We decided to drive there from Montagu, via Barrydale, (110km) on the hottest day of our trip. Route 62 - the road through the Little Karoo - runs over knobbly hills in the lee of the great spine of the Langeberg mountains through increasingly dry country watered by streams running out of the sandstone heights. It's a land of modest vineyards and fruit farms. As we left Montagu black travellers held out banknotes in their hands trying to get a ride to the next distant town or out to their dwellings on one of the farms. Then we were practically the only car on the road for miles and miles. At one point we zoomed by a black family walking in the full sun, the man carrying their modest suitcase on his head, bound for who knows where.
I wanted to stop and take pictures of the mountains, the dryness, the small farms with their boreholes and irrigation systems for vines, fruit and lucerne but it was already hot. As ever, the beguiling lines on the map turned into distances much bigger than I had imagined. After an hour we came to the next pass, the Tradouw Pass, through the Langeberg mountains. A sign at the right turn pointed to 'the Land of Eden' after first first passing a dismal and sun-beaten township perched above the little settlement of Barrydale (see Rural Townships for conditions in the township). At the turn off for the pass there were a number of black women waiting in hope for something. It was a bleak scene.
We rushed on and climbed up through the Tradouw pass, up and up, along a smooth winding road, up a piece of lovely first world infrastructure (surveyed by Thomas Bain and built with convict labour in 1873 and named from the Khoisan meaning ‘the way of the women’), through private nature reserves where fynbos rocked in the fierce southerly wind.

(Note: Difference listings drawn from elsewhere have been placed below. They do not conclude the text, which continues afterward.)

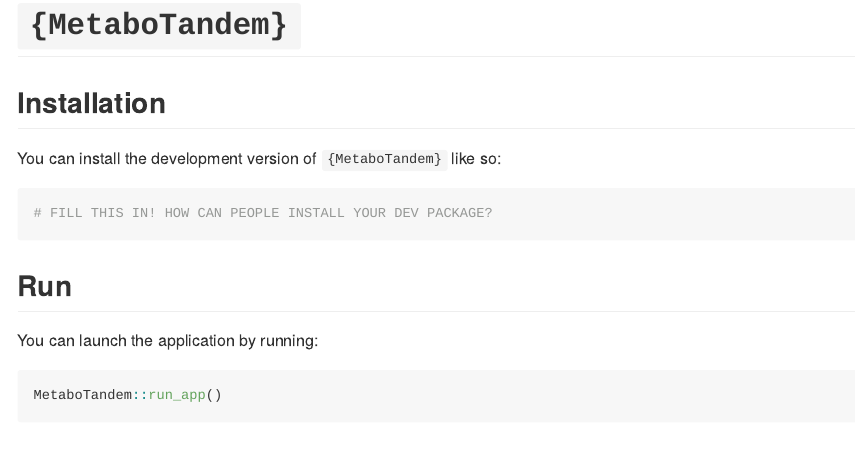
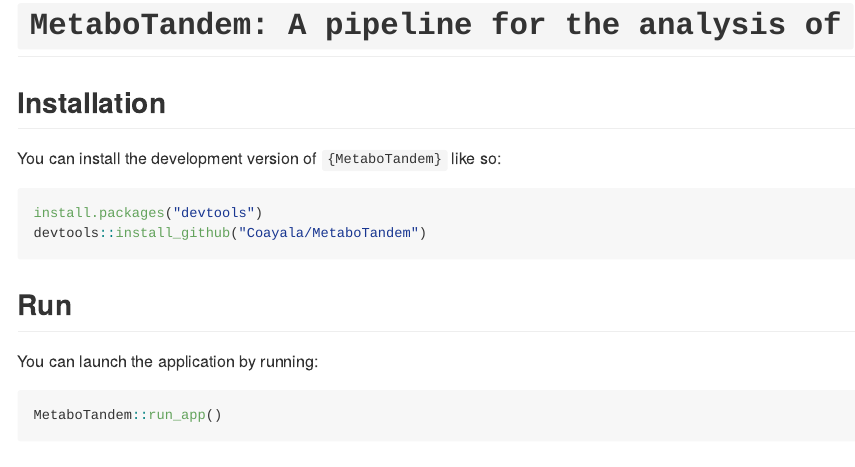
Before and after one commit to Coayala/MetaboTandem, an R Markdown document (README.Rmd): the page in a window 1100 px wide, from its top. Rendered offline with R 4.5, knitr and Pandoc, with nearby package versions; some code elsewhere in the file could not run offline; badge pictures from the web are left out.

Commit message:
Updating Description and README

````diff
--- a/README.Rmd
+++ b/README.Rmd
@@ -13,7 +13,7 @@
 )
 ```
 
-# `{MetaboTandem}`
+# `MetaboTandem: A pipeline for the analysis of `
 
 <!-- badges: start -->
 [![Lifecycle: experimental](https://img.shields.io/badge/lifecycle-experimental-orange.svg)](https://lifecycle.r-lib.org/articles/stages.html#experimental)
@@ -23,8 +23,9 @@
 
 You can install the development version of `{MetaboTandem}` like so:
 
-```{r}
-# FILL THIS IN! HOW CAN PEOPLE INSTALL YOUR DEV PACKAGE?
+```{r eval=FALSE}
+install.packages("devtools")
+devtools::install_github("Coayala/MetaboTandem")
 ```
 
 ## Run
````
Also changed, not shown: 9 other files.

After the pass we descended a long hill. The land and farming were very different on the other side of the mountains with the beginning of the wheat country of the Overberg. We passed through a little, predominantly Cape Coloured, town called Suurbraak, (pronounced Seerbra) way up on the hill, seemingly isolated from the world.
Down and down we drove leaving the mountains through roadworks and Coloured women standing in the howling wind turning the big Stop/Go signs and onto the N2 to quick turn down a graded road past the municipal tip and a small airfield and out onto a dead flat sweltering plain for miles through the Park gates and finally to the Park lodge. By now the temp was up around 38-9 degrees and we announced we had come to take a walk to the friendly Coloured woman behind the desk. We signed in the visitors book, noting that only one other family was in the entire park. We took a map and the emergency number and clambered back into the sweltering heat of the car.

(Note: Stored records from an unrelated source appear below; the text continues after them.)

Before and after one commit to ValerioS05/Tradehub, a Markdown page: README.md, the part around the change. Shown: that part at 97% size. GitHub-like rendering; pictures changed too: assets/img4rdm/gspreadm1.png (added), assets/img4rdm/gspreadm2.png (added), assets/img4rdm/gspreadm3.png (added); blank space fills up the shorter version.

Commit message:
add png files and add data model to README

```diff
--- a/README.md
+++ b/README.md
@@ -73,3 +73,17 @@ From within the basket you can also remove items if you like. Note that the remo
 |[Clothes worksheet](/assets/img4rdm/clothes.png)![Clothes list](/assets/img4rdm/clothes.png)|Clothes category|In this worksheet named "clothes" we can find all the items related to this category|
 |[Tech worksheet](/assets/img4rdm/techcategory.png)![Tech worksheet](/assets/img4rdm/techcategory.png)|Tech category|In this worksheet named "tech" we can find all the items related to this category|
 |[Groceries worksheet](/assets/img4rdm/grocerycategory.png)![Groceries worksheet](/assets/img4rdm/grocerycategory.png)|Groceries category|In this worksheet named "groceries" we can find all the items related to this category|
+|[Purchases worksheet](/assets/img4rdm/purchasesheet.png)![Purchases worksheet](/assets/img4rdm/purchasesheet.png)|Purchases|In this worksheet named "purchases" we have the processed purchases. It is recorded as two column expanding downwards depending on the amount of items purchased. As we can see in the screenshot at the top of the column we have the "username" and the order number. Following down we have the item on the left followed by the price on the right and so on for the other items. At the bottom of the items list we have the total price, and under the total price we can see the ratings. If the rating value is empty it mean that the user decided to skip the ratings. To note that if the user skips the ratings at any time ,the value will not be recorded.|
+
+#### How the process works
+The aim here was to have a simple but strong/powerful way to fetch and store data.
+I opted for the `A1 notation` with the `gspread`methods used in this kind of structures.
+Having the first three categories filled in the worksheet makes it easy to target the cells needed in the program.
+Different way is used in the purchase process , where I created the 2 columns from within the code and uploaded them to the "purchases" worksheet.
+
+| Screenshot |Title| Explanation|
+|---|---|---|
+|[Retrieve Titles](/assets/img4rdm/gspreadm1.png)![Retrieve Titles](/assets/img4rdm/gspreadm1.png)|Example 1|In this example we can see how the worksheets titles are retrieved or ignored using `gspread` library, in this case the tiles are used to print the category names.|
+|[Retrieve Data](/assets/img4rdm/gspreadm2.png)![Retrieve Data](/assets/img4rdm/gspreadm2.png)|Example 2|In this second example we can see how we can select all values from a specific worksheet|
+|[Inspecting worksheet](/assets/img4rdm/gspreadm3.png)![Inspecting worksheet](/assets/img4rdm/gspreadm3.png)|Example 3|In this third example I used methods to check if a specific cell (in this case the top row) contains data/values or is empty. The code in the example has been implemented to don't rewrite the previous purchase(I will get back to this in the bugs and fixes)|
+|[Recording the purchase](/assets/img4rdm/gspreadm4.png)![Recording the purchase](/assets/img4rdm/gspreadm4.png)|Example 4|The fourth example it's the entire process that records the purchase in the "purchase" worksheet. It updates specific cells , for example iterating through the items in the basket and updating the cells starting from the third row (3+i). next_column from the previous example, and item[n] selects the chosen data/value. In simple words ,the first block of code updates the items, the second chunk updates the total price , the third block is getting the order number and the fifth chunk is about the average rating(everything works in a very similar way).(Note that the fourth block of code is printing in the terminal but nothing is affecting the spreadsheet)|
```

The Bontebok is a strange plain of inhospitable scrub and iron red pebbles, that rises gently towards the wall of the Langeberg mountains all shimmering in heat haze. We rolled down the gravelled roads in solitude looking for giant tortoise, Cape Zebra, Bontebok, and Hartebeest. We headed for the hoped-for cool of the Breede river. I parked the car under the miniscule shade of a small acacia and we took the 'Bushbuck Trail' which zig-zagged in and out of shade by the broad river. But it was really too hot for walking and too hot to see much wildlife. Monkey birds, aloe, weaver birds, big birds of prey.
We drove along to a swimming hole on the river for crisps and then the self-drive safari, the air conditioning failing to impress against the overwhelming heat, the car creeping over the big iron stone pebbles, the plain of sparse renosterveld stretching away to the distant bare fields of the Overberg. We even, irony of ironies, got stuck behind the one other car in the reserve.
As far as I can tell the Bontebok forms part of the Breede Shale Renostoveld which is little studied and under threat by agrticulture and mining.